There was a palpable excitement in the virtual interview rooms as the cast teased cliffhanger moments from the new season. US Government operative Mark Tuello, played by Sam Jaeger, visits Gilead for the first time this season after exchanging Waterford for 22 refugees trapped in Gilead. “[Mark]’s very much put in his place in Gilead and just tries to soak up as much as he can,” explains Jaeger. “It’s been fun to watch him evolve this season because although he is a political animal, his cause has become more personal than we’ve seen before.”
Jaeger pointed to Moss’s skills in front and behind the camera as vital to the show’s success. “We’re vulnerable creatures as actors, and we need to know that we’re on the right path in the middle of navigating these scenes. She does such a wonderful job of keeping things light, both for the cast and the crew, and keeping us moving forward with her genuine kindness. I just feel like I’ll go wherever she wants me to because I trust her implicitly.”
Much of the season revolves around the fall-out from June’s actions. O-T Fagbenle, who plays June’s adoring and patient husband Luke, was eager for Luke to step outside his comfort zone after seeing how far June will go to rescue their daughter Hannah, who is still a prisoner in Gilead.
“Luke, for a long time, has lent on the hope that bureaucracy will save his family, that petitioning and patience will do the trick,” explains Fagbenle. “June has this immediacy and active constitution, which makes change and is undeniable. Luke is left realizing that his way isn’t working, so let’s try something different.”
Fagbenle praises the writer’s this season for embracing change for the characters, exposing the multitude of reactions someone may have when tested to their limits. “They continually challenge their characters to be in new situations, face new problems, and find their weaknesses. That’s exactly what they do here with Luke, and he’s forced to grow or break… and he kind of does both.”
Luke isn’t the only character who conflicts with June, as her actions force those around her to confront their feelings toward Waterford’s murder. Amanda Brugel, who plays Rita Blue, a former housekeeper to the Waterfords, and who managed to escape to Canada, remarked on the growing divide between June and Rita. “[Rita is] a religious person, and to take a life is something that I don’t think she agreed with even though it’s Fred, and he deserved punishment, but not necessarily death. So there’s a wedge driven between June and Rita even before the season starts.”

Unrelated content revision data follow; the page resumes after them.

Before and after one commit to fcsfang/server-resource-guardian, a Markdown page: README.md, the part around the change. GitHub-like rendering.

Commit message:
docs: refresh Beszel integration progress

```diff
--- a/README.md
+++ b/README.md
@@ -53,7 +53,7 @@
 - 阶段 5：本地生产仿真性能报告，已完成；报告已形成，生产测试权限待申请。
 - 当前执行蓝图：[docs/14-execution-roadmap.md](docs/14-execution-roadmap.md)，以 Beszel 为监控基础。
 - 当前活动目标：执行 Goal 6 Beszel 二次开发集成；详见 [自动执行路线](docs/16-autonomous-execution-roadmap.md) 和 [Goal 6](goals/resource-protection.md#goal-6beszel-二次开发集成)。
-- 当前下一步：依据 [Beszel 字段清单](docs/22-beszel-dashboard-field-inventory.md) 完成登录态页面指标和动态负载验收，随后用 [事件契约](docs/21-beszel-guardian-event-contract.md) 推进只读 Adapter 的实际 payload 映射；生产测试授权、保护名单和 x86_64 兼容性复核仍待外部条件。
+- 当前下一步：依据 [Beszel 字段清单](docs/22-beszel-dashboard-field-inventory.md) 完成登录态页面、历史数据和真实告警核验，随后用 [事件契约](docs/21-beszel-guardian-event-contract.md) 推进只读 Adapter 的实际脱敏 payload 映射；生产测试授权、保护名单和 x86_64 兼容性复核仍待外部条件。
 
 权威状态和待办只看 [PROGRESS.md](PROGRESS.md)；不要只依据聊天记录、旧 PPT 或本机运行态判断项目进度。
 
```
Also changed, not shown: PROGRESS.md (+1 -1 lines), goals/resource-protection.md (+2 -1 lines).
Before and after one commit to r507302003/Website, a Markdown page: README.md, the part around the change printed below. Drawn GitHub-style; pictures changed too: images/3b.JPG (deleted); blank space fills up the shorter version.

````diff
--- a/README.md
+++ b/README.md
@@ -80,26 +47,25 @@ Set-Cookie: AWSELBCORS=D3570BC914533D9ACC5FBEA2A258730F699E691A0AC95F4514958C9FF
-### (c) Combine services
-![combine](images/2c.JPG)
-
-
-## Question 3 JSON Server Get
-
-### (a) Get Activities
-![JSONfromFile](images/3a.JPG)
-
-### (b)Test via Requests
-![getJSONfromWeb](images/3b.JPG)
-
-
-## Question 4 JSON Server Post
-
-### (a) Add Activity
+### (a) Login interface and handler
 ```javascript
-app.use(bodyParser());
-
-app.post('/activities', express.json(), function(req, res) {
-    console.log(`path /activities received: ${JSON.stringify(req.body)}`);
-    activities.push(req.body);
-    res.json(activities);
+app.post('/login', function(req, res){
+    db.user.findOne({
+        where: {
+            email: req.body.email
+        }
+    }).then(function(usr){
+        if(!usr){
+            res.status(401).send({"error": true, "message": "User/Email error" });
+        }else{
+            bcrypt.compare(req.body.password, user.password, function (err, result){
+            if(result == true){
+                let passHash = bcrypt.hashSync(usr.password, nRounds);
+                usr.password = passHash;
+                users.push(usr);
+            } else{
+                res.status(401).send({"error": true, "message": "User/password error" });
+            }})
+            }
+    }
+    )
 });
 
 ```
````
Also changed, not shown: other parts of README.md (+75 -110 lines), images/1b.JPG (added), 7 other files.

June is also forced to redefine her relationship with Nick (Max Minghella), with whom she shares a daughter, as he is newly married to Rose (Carey Cox) and is living a more committed life in Gilead than he had anticipated. “Nick is definitely feeling beaten down at the beginning of season five,” shares Minghella. “I think the oppression of Gilead has finally got into him, and there is this resignation. I can feel him trying out these new shoes and not liking how they fit.”
Season five of The Handmaid’s Tale marks Bradley Whitford’s directorial debut in the series, directing a highly technical episode later in the season. Whitford shadowed Moss while she directed the first two episodes and overcame several unavoidable challenges threatening to interrupt production on his episode. “How [Moss] does this, I have no idea because she is involved in script development and every aspect of this show. She is very relentless and organized. It’s made me realize just how important that preparation is to create an atmosphere that is something other than existential panic.”
Minghella praised Whitford’s calmness during production as Whitford soaked in the compliment on the zoom call. “I knew Bradley would be very good with the actors because he’s one of the greats. But what was so impressive was his ability to run the set and his confidence in approaching the technical aspects of the show. He directs a huge episode that’s one of the more challenging ones, and he did it with such grace.”
Finally, back in Gilead and struggling to escape Aunt Lydia is Janine, played by Madeline Brewer. Brewer laughs as she reflects on Janine’s perseverance through the series against impossible odds. “Janine has nine lives, and I wonder when they’ll run out. I felt it was time for Janine to take on a little bit of June energy.”
However, this season may change Janine’s unlucky streak as Brewer hints at a shift in trajectory for Janine by the finale. “Janine is no longer Aunt Lydia’s good little soldier,” explains Brewer. “Their relationship has reached the point of mutual respect and trust. But when I read the finale for season five, I was really excited. I get to do some cool new stuff, and there’s a badass Janine, but I won’t say more than that.”
The series received a sixth season renewal, which will also be it’s last. Creator, showrunner and executive producer Bruce Miller is continuing the world of Gilead at Hulu with Atwood’s sequel, The Testaments, currently being developed for the streaming service.